“The “New Year’s Resolution” must be one of the most ridiculous of human customs. You identify a problem you’re having, and then you wait until January 1 of the next year to address it, in the spirit of a group-participation event that nobody completes and nobody approaches seriously. You decide that you’re going to quit eating chocolate or stop scratching your feet. You stop until January 5th. You’re typical.”
Category Archives: Weightlifting
Tried and tested.
“Deadlifts and barbell squats for a low back in pain sounds like the stupidest idea that has ever appeared on PJ Media, I know. It flies in the face of The Conventional Wisdom. The fact is that it works nearly 100% of the time if you do it correctly, and that 90% of the time a stronger back not only stops hurting but also returns you to full unencumbered activity in less than a month.”

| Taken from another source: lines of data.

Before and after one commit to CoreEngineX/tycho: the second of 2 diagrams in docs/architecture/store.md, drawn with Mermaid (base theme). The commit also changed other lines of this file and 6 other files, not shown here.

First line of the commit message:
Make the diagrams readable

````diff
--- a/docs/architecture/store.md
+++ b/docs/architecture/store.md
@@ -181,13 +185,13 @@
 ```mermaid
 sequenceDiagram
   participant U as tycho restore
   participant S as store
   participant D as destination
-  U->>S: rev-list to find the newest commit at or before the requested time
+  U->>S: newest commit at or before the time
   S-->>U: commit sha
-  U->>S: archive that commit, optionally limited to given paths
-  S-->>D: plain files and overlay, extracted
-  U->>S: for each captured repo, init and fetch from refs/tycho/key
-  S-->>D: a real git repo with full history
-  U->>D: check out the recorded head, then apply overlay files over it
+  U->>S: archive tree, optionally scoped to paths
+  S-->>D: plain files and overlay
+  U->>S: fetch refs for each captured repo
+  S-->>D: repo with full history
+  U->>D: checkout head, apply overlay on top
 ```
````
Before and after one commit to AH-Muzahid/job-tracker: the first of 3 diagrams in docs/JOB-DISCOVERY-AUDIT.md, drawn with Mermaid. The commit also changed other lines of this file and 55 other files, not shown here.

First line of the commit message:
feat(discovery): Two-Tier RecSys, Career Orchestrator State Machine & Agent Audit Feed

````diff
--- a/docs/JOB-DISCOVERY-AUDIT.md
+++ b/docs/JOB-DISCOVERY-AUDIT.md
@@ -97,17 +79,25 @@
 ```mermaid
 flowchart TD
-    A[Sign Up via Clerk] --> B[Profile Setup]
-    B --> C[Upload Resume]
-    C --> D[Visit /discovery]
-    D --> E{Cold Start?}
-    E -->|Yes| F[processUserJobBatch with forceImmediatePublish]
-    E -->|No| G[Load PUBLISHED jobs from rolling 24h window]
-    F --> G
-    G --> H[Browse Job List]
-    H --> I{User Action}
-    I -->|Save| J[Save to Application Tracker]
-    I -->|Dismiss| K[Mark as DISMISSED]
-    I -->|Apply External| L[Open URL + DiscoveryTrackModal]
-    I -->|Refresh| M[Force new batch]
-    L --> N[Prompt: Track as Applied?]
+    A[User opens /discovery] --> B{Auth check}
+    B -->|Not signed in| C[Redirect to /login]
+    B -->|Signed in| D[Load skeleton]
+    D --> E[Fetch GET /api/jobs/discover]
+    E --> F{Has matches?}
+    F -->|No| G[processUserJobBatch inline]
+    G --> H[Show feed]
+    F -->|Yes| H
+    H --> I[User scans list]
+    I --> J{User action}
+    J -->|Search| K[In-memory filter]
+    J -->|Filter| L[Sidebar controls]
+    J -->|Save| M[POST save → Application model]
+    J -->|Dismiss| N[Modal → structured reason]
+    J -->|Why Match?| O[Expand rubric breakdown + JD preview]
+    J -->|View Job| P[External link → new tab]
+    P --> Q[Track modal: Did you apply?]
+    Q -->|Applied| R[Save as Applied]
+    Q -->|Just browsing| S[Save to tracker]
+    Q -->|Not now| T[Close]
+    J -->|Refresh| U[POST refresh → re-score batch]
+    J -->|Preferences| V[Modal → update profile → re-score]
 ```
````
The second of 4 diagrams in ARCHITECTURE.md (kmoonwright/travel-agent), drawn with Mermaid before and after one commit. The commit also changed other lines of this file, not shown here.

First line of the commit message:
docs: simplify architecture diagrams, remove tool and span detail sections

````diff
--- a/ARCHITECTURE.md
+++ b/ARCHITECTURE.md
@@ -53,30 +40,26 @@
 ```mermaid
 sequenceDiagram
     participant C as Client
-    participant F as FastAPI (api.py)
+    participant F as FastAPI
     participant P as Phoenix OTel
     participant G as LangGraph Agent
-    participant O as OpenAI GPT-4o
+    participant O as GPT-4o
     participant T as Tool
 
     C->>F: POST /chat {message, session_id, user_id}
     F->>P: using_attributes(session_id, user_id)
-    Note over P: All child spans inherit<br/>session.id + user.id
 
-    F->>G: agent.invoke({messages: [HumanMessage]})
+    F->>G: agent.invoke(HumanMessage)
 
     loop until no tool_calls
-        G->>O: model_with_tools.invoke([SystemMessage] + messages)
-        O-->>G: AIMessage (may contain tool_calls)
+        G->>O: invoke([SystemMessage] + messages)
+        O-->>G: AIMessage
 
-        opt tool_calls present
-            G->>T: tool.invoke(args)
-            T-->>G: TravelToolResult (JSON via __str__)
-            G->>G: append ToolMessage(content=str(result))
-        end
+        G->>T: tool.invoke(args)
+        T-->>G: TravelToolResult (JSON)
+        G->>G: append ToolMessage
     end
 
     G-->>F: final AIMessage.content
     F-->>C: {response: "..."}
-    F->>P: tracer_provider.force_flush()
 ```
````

“The below-parallel squat is the best exercise in the entire catalog for whole-body strength, power, balance, coordination, bone density, joint integrity, and mental toughness – good things to develop if you don’t have them. Learn to do them correctly, start out light and go up in weight a little each workout, and watch the improvement happen faster than it ever has before.”
When we prescribe a medicine, we need to be a bit more perspicuous and precise. A proper prescription for any medicine must specify the formulation, route of administration, dose, frequency, and ideally the therapeutic targets and duration of that medicine.
Strangely enough, a proper training program (as opposed to merely exercising) specifies exactly the same parameters. A proper training program specifies exercise selection (formulation and route), loading and volume (dose), frequency (training days) and therapeutic targets (performance and body composition goals).
When it comes to exercise medicine, the prescription is a program. Anything less will not do.
“Squats require that you do some position stretching for the bottom of the movement, a few light squats, and an appropriate progression in weight from the empty bar up to the work sets using proper technique. And that is all. No jumping around in the floor, no 100 air squats, no goofy walking, no stretching other than assuming the bottom position a couple of times. Just get warm under the bar, add weight, and squat.”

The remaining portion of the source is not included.